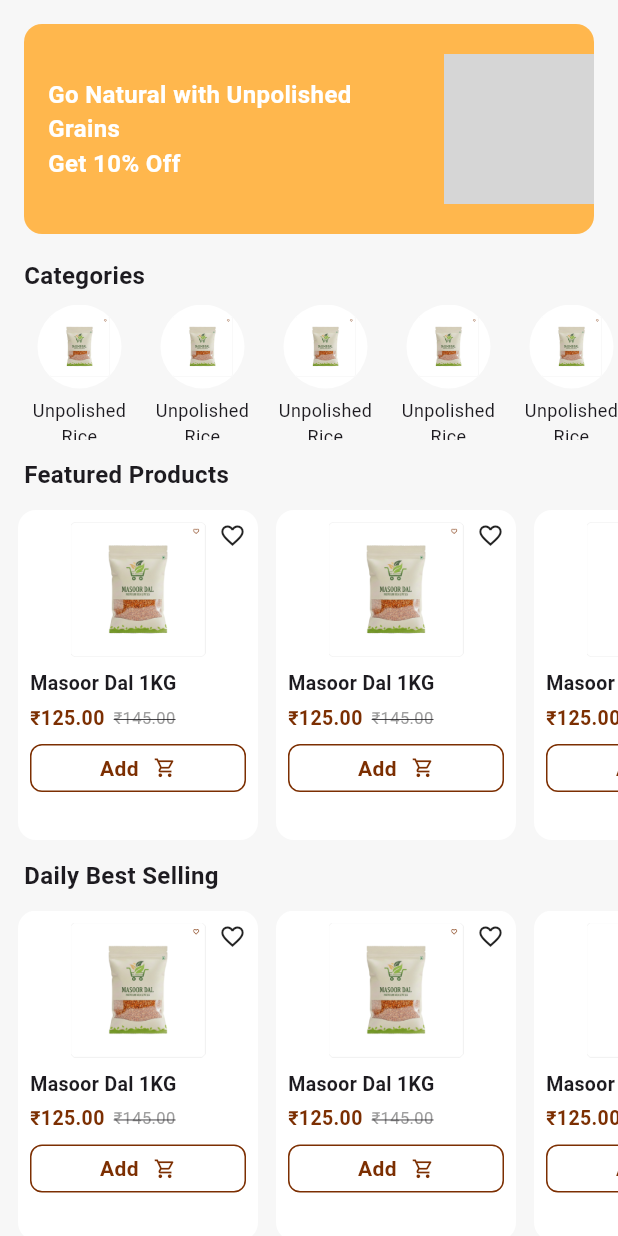
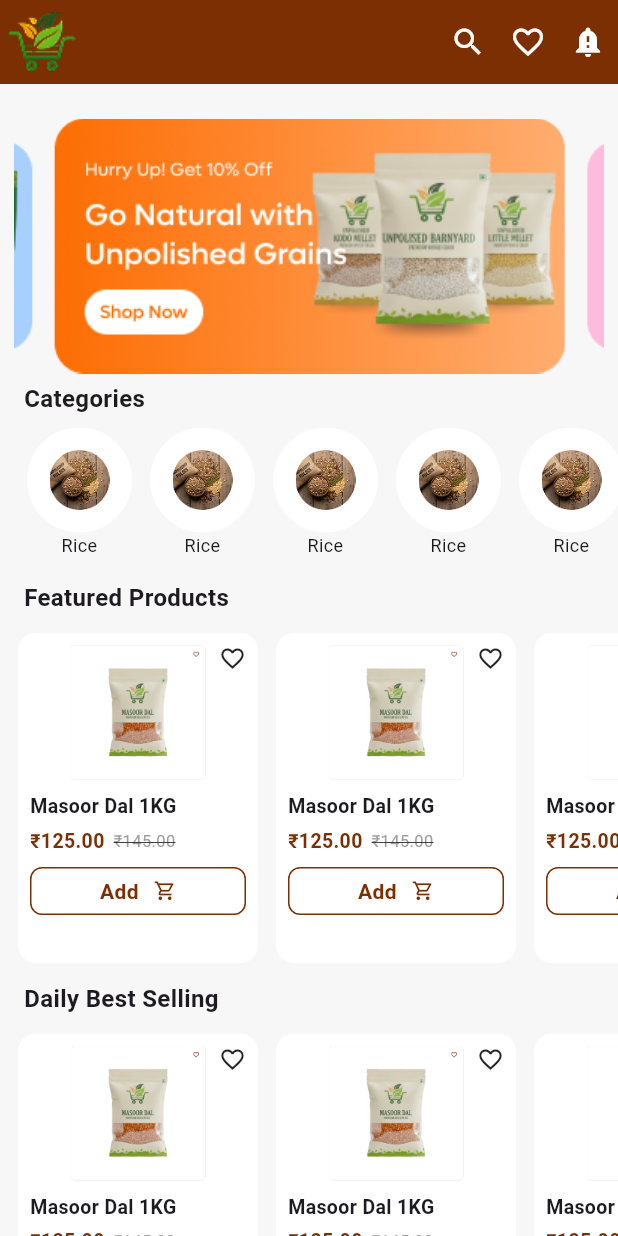
Before and after one commit to adithyanvlmna/e-cart, a Flutter app: the HomeScreen screen opened directly, on a phone screen of 412 x 824 dp. Run offline on Flutter 3.47's test engine with Material 3 defaults, Android fonts, the phone set to English and light mode, and no system bars; accounts and stored records are empty; grey boxes are pictures that could not be loaded.

Commit message:
feat : final commit

```diff
--- a/lib/core/utils/routes.dart
+++ b/lib/core/utils/routes.dart
@@ -1,13 +1,22 @@
 import 'package:e_mart/screens/bottom_navbar_screen.dart';
 import 'package:e_mart/screens/login_screen.dart';
+import 'package:e_mart/screens/product_details_screen.dart';
+import 'package:e_mart/screens/product_list_screen.dart';
+import 'package:e_mart/screens/splash_screen.dart';
 import 'package:flutter/material.dart';
 
 class Routes {
   static const String login="/login";
   static const String bottomNav="/bottomNav";
+  static const String productLscreen="/productLscreen";
+  static const String prodDscreen="/prodDscreen";
+  static const String splash="/splash";
   static  Map<String, Widget Function(BuildContext)> routes={
     Routes.login:(_)=> LoginScreen(),
-    Routes.bottomNav:(_)=> BottomNavbarScreen()
+    Routes.bottomNav:(_)=> BottomNavbarScreen(),
+    Routes.productLscreen:(_)=> ProductListScreen(),
+    Routes.prodDscreen:(_)=> ProductDetailScreen(),
+     Routes.splash:(_)=> SplashScreen()
 
   };
 }
--- a/lib/main.dart
+++ b/lib/main.dart
@@ -23,7 +23,7 @@ class MyApp extends StatelessWidget {
       child: MaterialApp(
         debugShowCheckedModeBanner: false,
         title: 'E cart',
-        initialRoute: Routes.bottomNav,
+        initialRoute: Routes.splash,
         routes: Routes.routes,
       ),
     );
--- a/lib/screens/home_screen.dart
+++ b/lib/screens/home_screen.dart
@@ -1,7 +1,7 @@
 import 'package:e_mart/core/app_theme/app_colors.dart';
+import 'package:e_mart/core/utils/routes.dart';
 import 'package:e_mart/widgets/custom_product_card.dart';
 import 'package:flutter/material.dart';
-
 
 class HomeScreen extends StatelessWidget {
   const HomeScreen({super.key});
@@ -9,46 +9,40 @@ class HomeScreen extends StatelessWidget {
   @override
   Widget build(BuildContext context) {
     return Scaffold(
+      appBar: AppBar(
+        backgroundColor: AppColors.primaryBrown,
+        leading: Image.asset("assets/images/leading.png"),
+        actions: [
+          Padding(
+            padding: const EdgeInsets.all(8.0),
+            child: Icon(Icons.search, color: Colors.white),
+          ),
+          Padding(
+            padding: const EdgeInsets.all(8.0),
+            child: Icon(Icons.favorite_outline, color: Colors.white),
+          ),
+          Padding(
+            padding: const EdgeInsets.all(8.0),
+            child: Icon(Icons.notification_important, color: Colors.white),
+          ),
+        ],
+      ),
       backgroundColor: AppColors.lightBg,
       body: SingleChildScrollView(
         child: Column(
           crossAxisAlignment: CrossAxisAlignment.start,
           children: [
-            // Banner
-            Container(
-              margin: const EdgeInsets.all(16),
-              height: 140,
-              decoration: BoxDecoration(
-                color: Colors.orange.shade300,
-                borderRadius: BorderRadius.circular(12),
-              ),
-              child: Row(
-                mainAxisAlignment: MainAxisAlignment.spaceAround,
-                children: [
-                  const Expanded(
-                    child: Padding(
-                      padding: EdgeInsets.all(16),
-                      child: Text(
-                        "Go Natural with Unpolished Grains\nGet 10% Off",
-                        style: TextStyle(
-                            color: Colors.white,
-                            fontSize: 16,
-                            fontWeight: FontWeight.bold),
-                      ),
-                    ),
-                  ),
-                  Image.asset("assets/images/banner.png", height: 100),
-                ],
-              ),
+            SizedBox(height: 18),
+
+            Center(
+              child: Image.asset("assets/images/homeimg.png", height: 180),
             ),
-
 
             const Padding(
               padding: EdgeInsets.symmetric(horizontal: 16),
               child: Text(
                 "Categories",
-                style: TextStyle(
-                    fontWeight: FontWeight.bold, fontSize: 16),
+                style: TextStyle(fontWeight: FontWeight.bold, fontSize: 16),
               ),
             ),
             const SizedBox(height: 8),
@@ -59,8 +53,10 @@ class HomeScreen extends StatelessWidget {
                 padding: const EdgeInsets.symmetric(horizontal: 12),
                 children: List.generate(
                   5,
-                  (index) => _categoryItem("assets/images/product.png",
-                      "Unpolished Rice"),
+                  (index) => _categoryItem(
+                    "assets/images/circleimg.png",
+                    "Rice",
+                  ),
                 ),
               ),
             ),
@@ -68,23 +64,23 @@ class HomeScreen extends StatelessWidget {
             const SizedBox(height: 12),
             _productSection("Featured Products"),
             const SizedBox(height: 12),
-            _horizontalProductList(),
+            _horizontalProductList(context: context),
             const SizedBox(height: 12),
             _productSection("Daily Best Selling"),
             const SizedBox(height: 12),
-            _horizontalProductList(),
+            _horizontalProductList(context: context),
             const SizedBox(height: 12),
             _productSection("Recently Added"),
             const SizedBox(height: 12),
-            _horizontalProductList(),
+            _horizontalProductList(context: context),
             const SizedBox(height: 12),
             _productSection("Popular Products"),
             const SizedBox(height: 12),
-            _horizontalProductList(),
+            _horizontalProductList(context: context),
             const SizedBox(height: 12),
             _productSection("Trending Products"),
             const SizedBox(height: 12),
-            _horizontalProductList(),
+            _horizontalProductList(context: context),
             const SizedBox(height: 20),
           ],
         ),
@@ -99,11 +95,11 @@ class HomeScreen extends StatelessWidget {
       child: Column(
         children: [
           CircleAvatar(
-            radius: 28,
+            radius: 35,
             backgroundColor: Colors.white,
             child: Image.asset(image, height: 40),
           ),
-          const SizedBox(height: 6),
+
           Text(
             title,
             style: const TextStyle(fontSize: 12),
@@ -119,13 +115,12 @@ class HomeScreen extends StatelessWidget {
       padding: const EdgeInsets.symmetric(horizontal: 16),
       child: Text(
         title,
-        style: const TextStyle(
-            fontWeight: FontWeight.bold, fontSize: 16),
+        style: const TextStyle(fontWeight: FontWeight.bold, fontSize: 16),
       ),
     );
   }
 
-  Widget _horizontalProductList() {
+  Widget _horizontalProductList({required BuildContext context}) {
     return SizedBox(
       height: 220,
       child: ListView.separated(
@@ -133,8 +128,10 @@ class HomeScreen extends StatelessWidget {
         padding: const EdgeInsets.symmetric(horizontal: 12),
         itemBuilder: (_, index) => SizedBox(
           width: 160,
-          child:  ProductCard(
-            onTap: (){},
+          child: ProductCard(
+            onTap: () {
+              Navigator.pushNamed(context, Routes.productLscreen);
+            },
             name: "Masoor Dal 1KG",
             price: "₹125.00",
             oldPrice: "₹145.00",
```
Also changed, not shown: lib/screens/login_screen.dart (+12 -7 lines), lib/screens/product_details_screen.dart (+7 -3 lines), lib/screens/product_list_screen.dart (+5 -2 lines), lib/screens/splash_screen.dart (added, +76 -0 lines), assets/images/circleimg.png (added), assets/images/homeimg.png (added), assets/images/leading.png (added), 6 other files.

_ _ _ _ _ _ _

* WHAT NEEDS TO BE DONE
Copy out, from the material above, each line in which the string "EdgeInsets" is found.

* SOLUTION FOR THIS PROBLEM
+            padding: const EdgeInsets.all(8.0),
+            padding: const EdgeInsets.all(8.0),
+            padding: const EdgeInsets.all(8.0),
-              margin: const EdgeInsets.all(16),
-                      padding: EdgeInsets.all(16),
               padding: EdgeInsets.symmetric(horizontal: 16),
                 padding: const EdgeInsets.symmetric(horizontal: 12),
       padding: const EdgeInsets.symmetric(horizontal: 16),
         padding: const EdgeInsets.symmetric(horizontal: 12),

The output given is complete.